Exercise goal
Write out the data word for word, taking care that no picture is carried over.

Task input
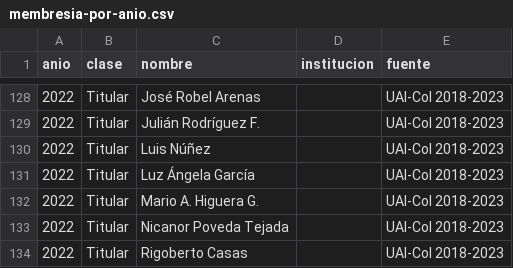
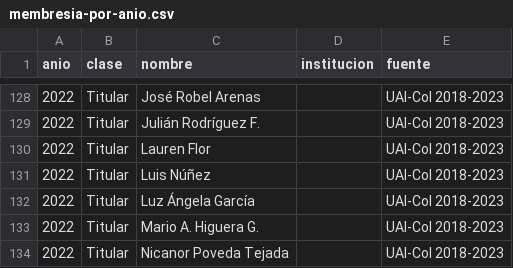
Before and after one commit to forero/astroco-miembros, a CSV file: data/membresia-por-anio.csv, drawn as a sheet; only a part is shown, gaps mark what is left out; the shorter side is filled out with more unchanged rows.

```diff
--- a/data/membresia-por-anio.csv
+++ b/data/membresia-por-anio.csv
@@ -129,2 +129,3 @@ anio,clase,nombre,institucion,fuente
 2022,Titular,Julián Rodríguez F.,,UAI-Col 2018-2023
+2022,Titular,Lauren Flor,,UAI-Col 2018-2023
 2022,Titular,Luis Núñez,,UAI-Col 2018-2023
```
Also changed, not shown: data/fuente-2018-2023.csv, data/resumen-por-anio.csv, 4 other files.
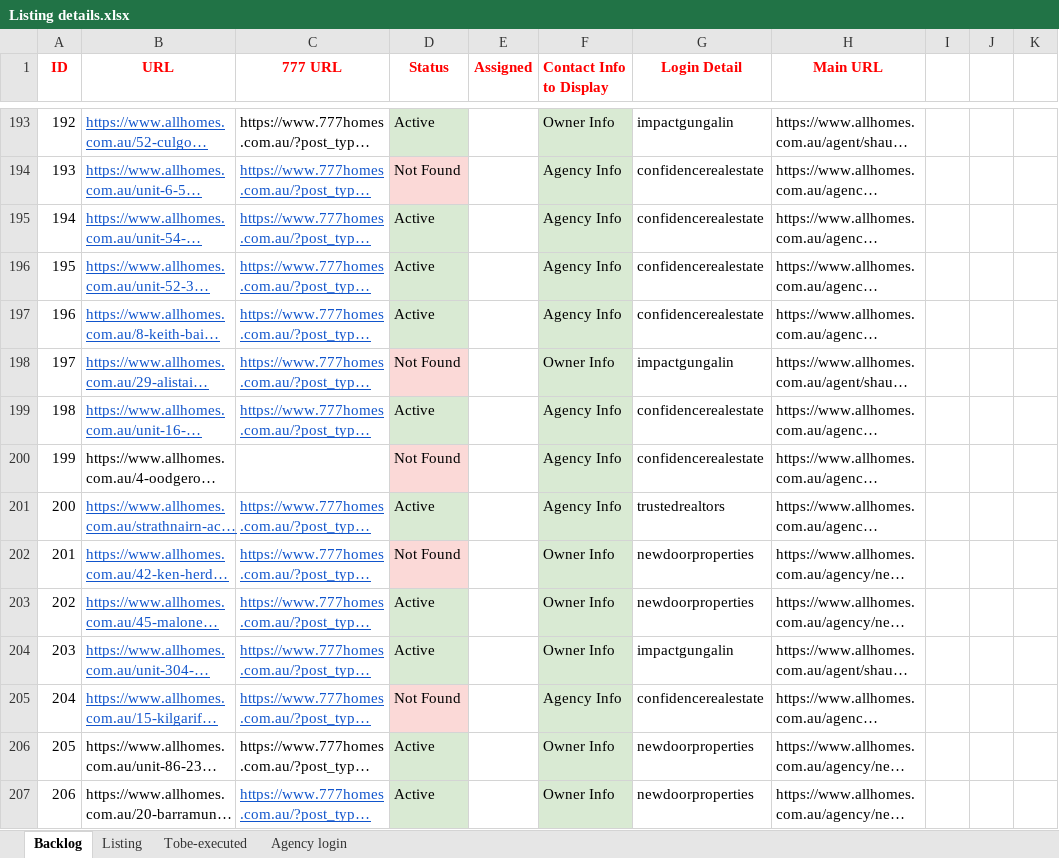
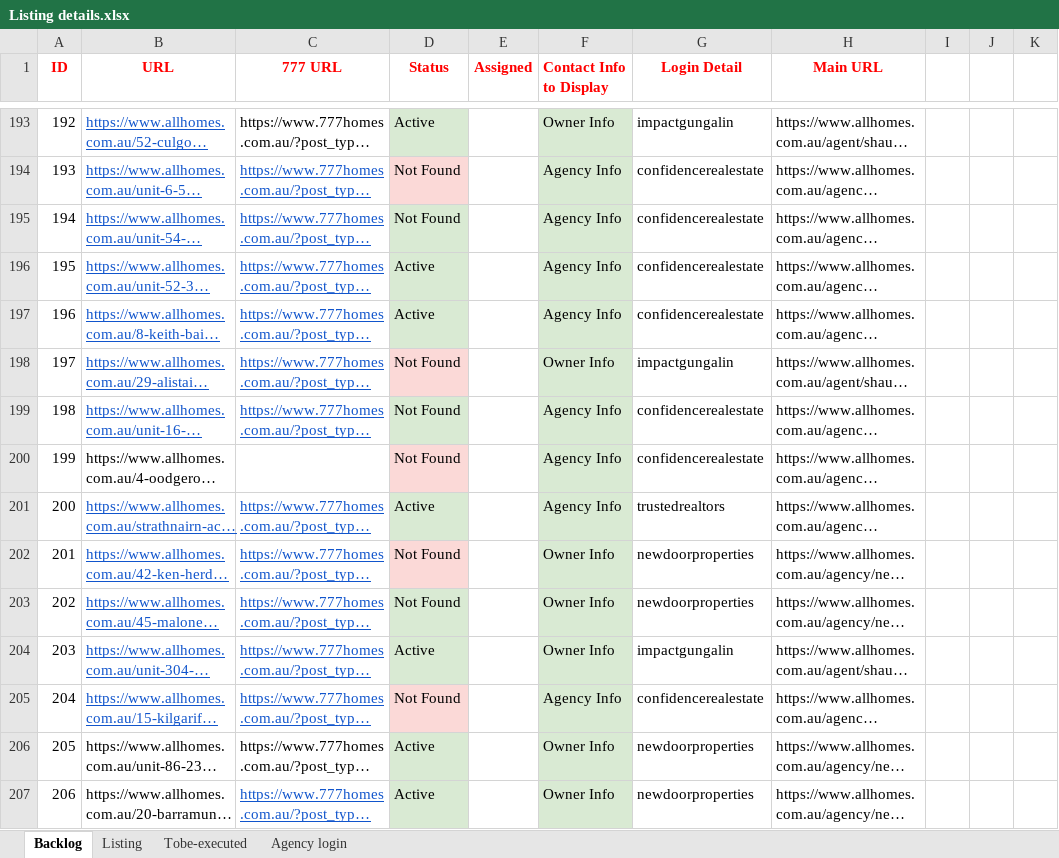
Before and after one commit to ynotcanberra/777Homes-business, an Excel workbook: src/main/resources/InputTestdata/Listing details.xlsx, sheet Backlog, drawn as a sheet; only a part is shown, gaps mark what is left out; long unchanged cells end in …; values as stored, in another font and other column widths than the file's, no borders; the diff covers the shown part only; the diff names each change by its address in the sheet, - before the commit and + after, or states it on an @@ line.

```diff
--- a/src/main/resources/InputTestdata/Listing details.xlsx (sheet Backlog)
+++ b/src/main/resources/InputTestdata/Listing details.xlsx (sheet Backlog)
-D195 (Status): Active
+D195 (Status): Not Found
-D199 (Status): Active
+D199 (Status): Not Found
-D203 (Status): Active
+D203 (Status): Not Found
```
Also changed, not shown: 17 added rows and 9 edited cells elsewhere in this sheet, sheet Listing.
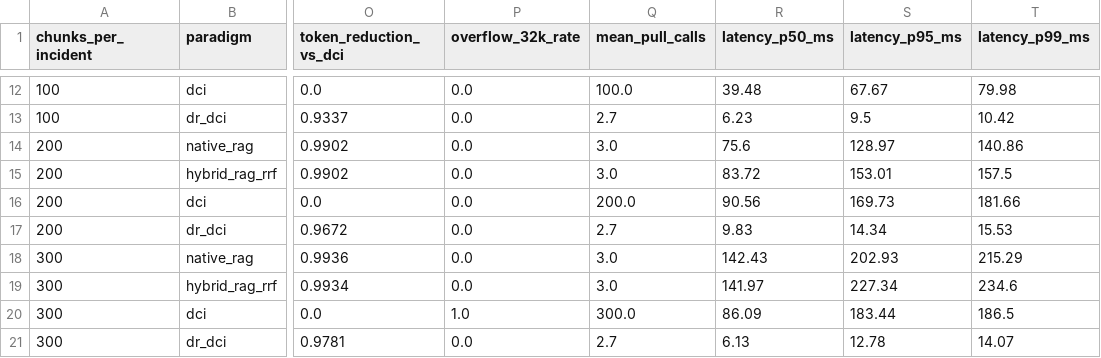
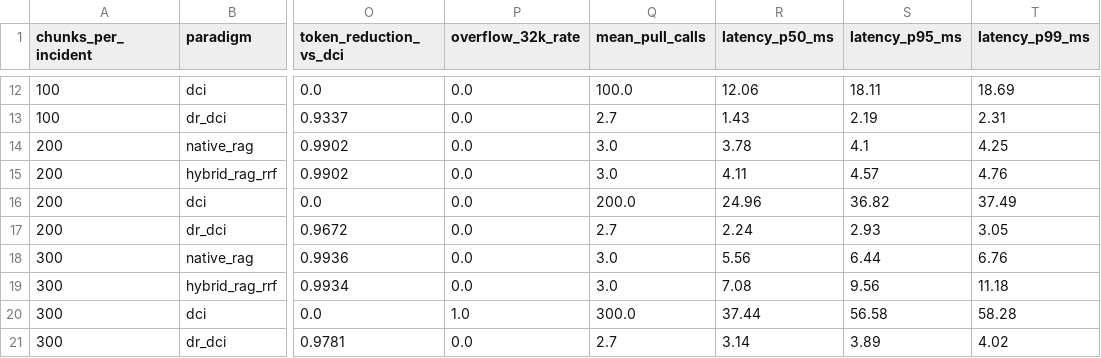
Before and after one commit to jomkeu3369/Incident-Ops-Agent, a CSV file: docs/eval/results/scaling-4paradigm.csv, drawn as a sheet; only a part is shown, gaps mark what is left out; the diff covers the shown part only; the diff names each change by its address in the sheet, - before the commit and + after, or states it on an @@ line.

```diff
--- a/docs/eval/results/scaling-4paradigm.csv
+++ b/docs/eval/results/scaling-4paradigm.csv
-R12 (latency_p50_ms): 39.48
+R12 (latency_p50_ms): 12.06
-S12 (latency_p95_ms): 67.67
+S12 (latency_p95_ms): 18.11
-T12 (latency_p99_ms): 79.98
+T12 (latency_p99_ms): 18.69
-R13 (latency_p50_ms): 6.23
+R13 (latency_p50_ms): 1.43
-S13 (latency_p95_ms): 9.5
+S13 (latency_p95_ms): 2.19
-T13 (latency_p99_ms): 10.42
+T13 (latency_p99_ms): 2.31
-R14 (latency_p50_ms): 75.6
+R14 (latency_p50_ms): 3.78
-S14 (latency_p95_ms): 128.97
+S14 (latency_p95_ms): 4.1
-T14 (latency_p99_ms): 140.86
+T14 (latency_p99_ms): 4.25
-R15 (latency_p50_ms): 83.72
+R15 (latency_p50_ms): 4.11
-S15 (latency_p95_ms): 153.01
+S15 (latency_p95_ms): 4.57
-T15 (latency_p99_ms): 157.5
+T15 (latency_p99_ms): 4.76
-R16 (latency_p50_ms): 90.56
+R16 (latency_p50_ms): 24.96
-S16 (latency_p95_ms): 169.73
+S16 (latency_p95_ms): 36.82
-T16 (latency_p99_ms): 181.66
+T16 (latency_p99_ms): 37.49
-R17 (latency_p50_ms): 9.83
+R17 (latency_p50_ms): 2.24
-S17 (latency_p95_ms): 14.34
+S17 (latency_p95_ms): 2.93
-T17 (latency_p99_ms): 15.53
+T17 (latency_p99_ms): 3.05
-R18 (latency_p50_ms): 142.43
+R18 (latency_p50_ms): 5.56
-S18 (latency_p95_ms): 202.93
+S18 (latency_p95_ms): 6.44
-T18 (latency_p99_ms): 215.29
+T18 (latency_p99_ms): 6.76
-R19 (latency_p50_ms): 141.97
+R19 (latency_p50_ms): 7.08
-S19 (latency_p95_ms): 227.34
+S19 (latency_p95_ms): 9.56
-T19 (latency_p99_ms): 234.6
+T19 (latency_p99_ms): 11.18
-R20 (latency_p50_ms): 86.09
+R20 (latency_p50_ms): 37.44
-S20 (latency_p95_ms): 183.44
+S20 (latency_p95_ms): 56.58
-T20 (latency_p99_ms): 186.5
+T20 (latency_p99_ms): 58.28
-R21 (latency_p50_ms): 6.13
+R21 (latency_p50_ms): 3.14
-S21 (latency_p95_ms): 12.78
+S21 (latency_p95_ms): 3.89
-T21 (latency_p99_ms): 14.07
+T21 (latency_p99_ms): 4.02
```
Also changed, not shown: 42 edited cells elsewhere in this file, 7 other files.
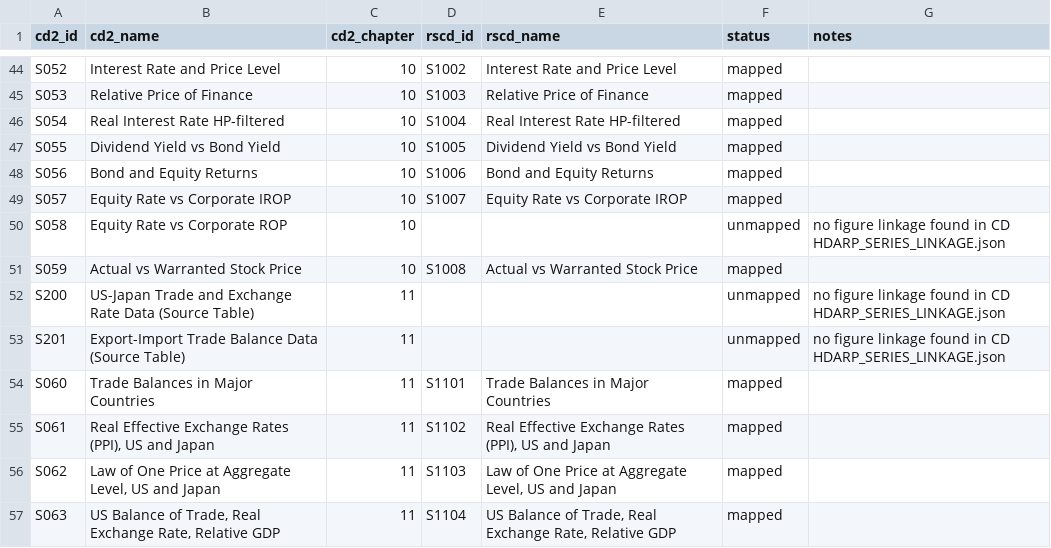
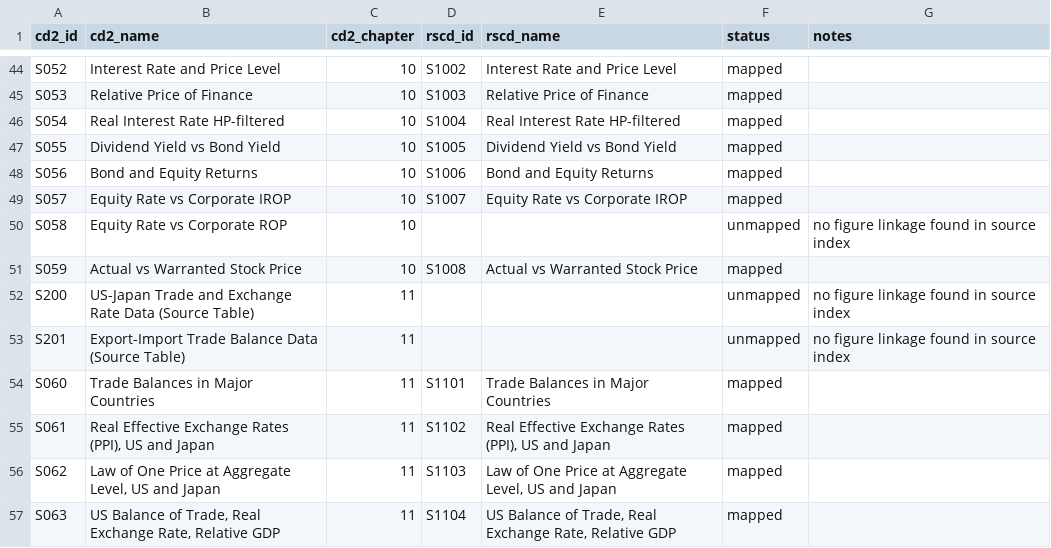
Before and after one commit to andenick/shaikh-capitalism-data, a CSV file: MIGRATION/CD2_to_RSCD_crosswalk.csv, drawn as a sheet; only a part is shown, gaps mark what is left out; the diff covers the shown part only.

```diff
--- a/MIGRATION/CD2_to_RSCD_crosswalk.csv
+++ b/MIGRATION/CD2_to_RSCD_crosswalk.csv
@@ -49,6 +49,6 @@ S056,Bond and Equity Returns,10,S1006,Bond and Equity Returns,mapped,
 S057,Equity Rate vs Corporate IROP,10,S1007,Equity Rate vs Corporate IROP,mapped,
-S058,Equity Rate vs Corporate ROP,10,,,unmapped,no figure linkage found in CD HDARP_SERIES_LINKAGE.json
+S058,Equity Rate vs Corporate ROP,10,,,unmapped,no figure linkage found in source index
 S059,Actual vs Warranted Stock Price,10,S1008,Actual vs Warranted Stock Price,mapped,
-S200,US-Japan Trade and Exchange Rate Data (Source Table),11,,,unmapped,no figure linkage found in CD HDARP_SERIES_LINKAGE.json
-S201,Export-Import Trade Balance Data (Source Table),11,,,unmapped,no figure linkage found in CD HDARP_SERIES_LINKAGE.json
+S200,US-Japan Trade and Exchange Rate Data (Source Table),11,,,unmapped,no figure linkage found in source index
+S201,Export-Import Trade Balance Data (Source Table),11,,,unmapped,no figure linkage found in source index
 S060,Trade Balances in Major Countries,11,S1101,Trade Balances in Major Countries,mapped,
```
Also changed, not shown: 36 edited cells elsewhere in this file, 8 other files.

Answer to the problem
Before and after one commit to forero/astroco-miembros, a CSV file: data/membresia-por-anio.csv, drawn as a sheet; only a part is shown, gaps mark what is left out; the shorter side is filled out with more unchanged rows.

```diff
--- a/data/membresia-por-anio.csv
+++ b/data/membresia-por-anio.csv
@@ -129,2 +129,3 @@ anio,clase,nombre,institucion,fuente
 2022,Titular,Julián Rodríguez F.,,UAI-Col 2018-2023
+2022,Titular,Lauren Flor,,UAI-Col 2018-2023
 2022,Titular,Luis Núñez,,UAI-Col 2018-2023
```
Also changed, not shown: data/fuente-2018-2023.csv, data/resumen-por-anio.csv, 4 other files.
Before and after one commit to ynotcanberra/777Homes-business, an Excel workbook: src/main/resources/InputTestdata/Listing details.xlsx, sheet Backlog, drawn as a sheet; only a part is shown, gaps mark what is left out; long unchanged cells end in …; values as stored, in another font and other column widths than the file's, no borders; the diff covers the shown part only; the diff names each change by its address in the sheet, - before the commit and + after, or states it on an @@ line.

```diff
--- a/src/main/resources/InputTestdata/Listing details.xlsx (sheet Backlog)
+++ b/src/main/resources/InputTestdata/Listing details.xlsx (sheet Backlog)
-D195 (Status): Active
+D195 (Status): Not Found
-D199 (Status): Active
+D199 (Status): Not Found
-D203 (Status): Active
+D203 (Status): Not Found
```
Also changed, not shown: 17 added rows and 9 edited cells elsewhere in this sheet, sheet Listing.
Before and after one commit to jomkeu3369/Incident-Ops-Agent, a CSV file: docs/eval/results/scaling-4paradigm.csv, drawn as a sheet; only a part is shown, gaps mark what is left out; the diff covers the shown part only; the diff names each change by its address in the sheet, - before the commit and + after, or states it on an @@ line.

```diff
--- a/docs/eval/results/scaling-4paradigm.csv
+++ b/docs/eval/results/scaling-4paradigm.csv
-R12 (latency_p50_ms): 39.48
+R12 (latency_p50_ms): 12.06
-S12 (latency_p95_ms): 67.67
+S12 (latency_p95_ms): 18.11
-T12 (latency_p99_ms): 79.98
+T12 (latency_p99_ms): 18.69
-R13 (latency_p50_ms): 6.23
+R13 (latency_p50_ms): 1.43
-S13 (latency_p95_ms): 9.5
+S13 (latency_p95_ms): 2.19
-T13 (latency_p99_ms): 10.42
+T13 (latency_p99_ms): 2.31
-R14 (latency_p50_ms): 75.6
+R14 (latency_p50_ms): 3.78
-S14 (latency_p95_ms): 128.97
+S14 (latency_p95_ms): 4.1
-T14 (latency_p99_ms): 140.86
+T14 (latency_p99_ms): 4.25
-R15 (latency_p50_ms): 83.72
+R15 (latency_p50_ms): 4.11
-S15 (latency_p95_ms): 153.01
+S15 (latency_p95_ms): 4.57
-T15 (latency_p99_ms): 157.5
+T15 (latency_p99_ms): 4.76
-R16 (latency_p50_ms): 90.56
+R16 (latency_p50_ms): 24.96
-S16 (latency_p95_ms): 169.73
+S16 (latency_p95_ms): 36.82
-T16 (latency_p99_ms): 181.66
+T16 (latency_p99_ms): 37.49
-R17 (latency_p50_ms): 9.83
+R17 (latency_p50_ms): 2.24
-S17 (latency_p95_ms): 14.34
+S17 (latency_p95_ms): 2.93
-T17 (latency_p99_ms): 15.53
+T17 (latency_p99_ms): 3.05
-R18 (latency_p50_ms): 142.43
+R18 (latency_p50_ms): 5.56
-S18 (latency_p95_ms): 202.93
+S18 (latency_p95_ms): 6.44
-T18 (latency_p99_ms): 215.29
+T18 (latency_p99_ms): 6.76
-R19 (latency_p50_ms): 141.97
+R19 (latency_p50_ms): 7.08
-S19 (latency_p95_ms): 227.34
+S19 (latency_p95_ms): 9.56
-T19 (latency_p99_ms): 234.6
+T19 (latency_p99_ms): 11.18
-R20 (latency_p50_ms): 86.09
+R20 (latency_p50_ms): 37.44
-S20 (latency_p95_ms): 183.44
+S20 (latency_p95_ms): 56.58
-T20 (latency_p99_ms): 186.5
+T20 (latency_p99_ms): 58.28
-R21 (latency_p50_ms): 6.13
+R21 (latency_p50_ms): 3.14
-S21 (latency_p95_ms): 12.78
+S21 (latency_p95_ms): 3.89
-T21 (latency_p99_ms): 14.07
+T21 (latency_p99_ms): 4.02
```
Also changed, not shown: 42 edited cells elsewhere in this file, 7 other files.
Before and after one commit to andenick/shaikh-capitalism-data, a CSV file: MIGRATION/CD2_to_RSCD_crosswalk.csv, drawn as a sheet; only a part is shown, gaps mark what is left out; the diff covers the shown part only.

```diff
--- a/MIGRATION/CD2_to_RSCD_crosswalk.csv
+++ b/MIGRATION/CD2_to_RSCD_crosswalk.csv
@@ -49,6 +49,6 @@ S056,Bond and Equity Returns,10,S1006,Bond and Equity Returns,mapped,
 S057,Equity Rate vs Corporate IROP,10,S1007,Equity Rate vs Corporate IROP,mapped,
-S058,Equity Rate vs Corporate ROP,10,,,unmapped,no figure linkage found in CD HDARP_SERIES_LINKAGE.json
+S058,Equity Rate vs Corporate ROP,10,,,unmapped,no figure linkage found in source index
 S059,Actual vs Warranted Stock Price,10,S1008,Actual vs Warranted Stock Price,mapped,
-S200,US-Japan Trade and Exchange Rate Data (Source Table),11,,,unmapped,no figure linkage found in CD HDARP_SERIES_LINKAGE.json
-S201,Export-Import Trade Balance Data (Source Table),11,,,unmapped,no figure linkage found in CD HDARP_SERIES_LINKAGE.json
+S200,US-Japan Trade and Exchange Rate Data (Source Table),11,,,unmapped,no figure linkage found in source index
+S201,Export-Import Trade Balance Data (Source Table),11,,,unmapped,no figure linkage found in source index
 S060,Trade Balances in Major Countries,11,S1101,Trade Balances in Major Countries,mapped,
```
Also changed, not shown: 36 edited cells elsewhere in this file, 8 other files.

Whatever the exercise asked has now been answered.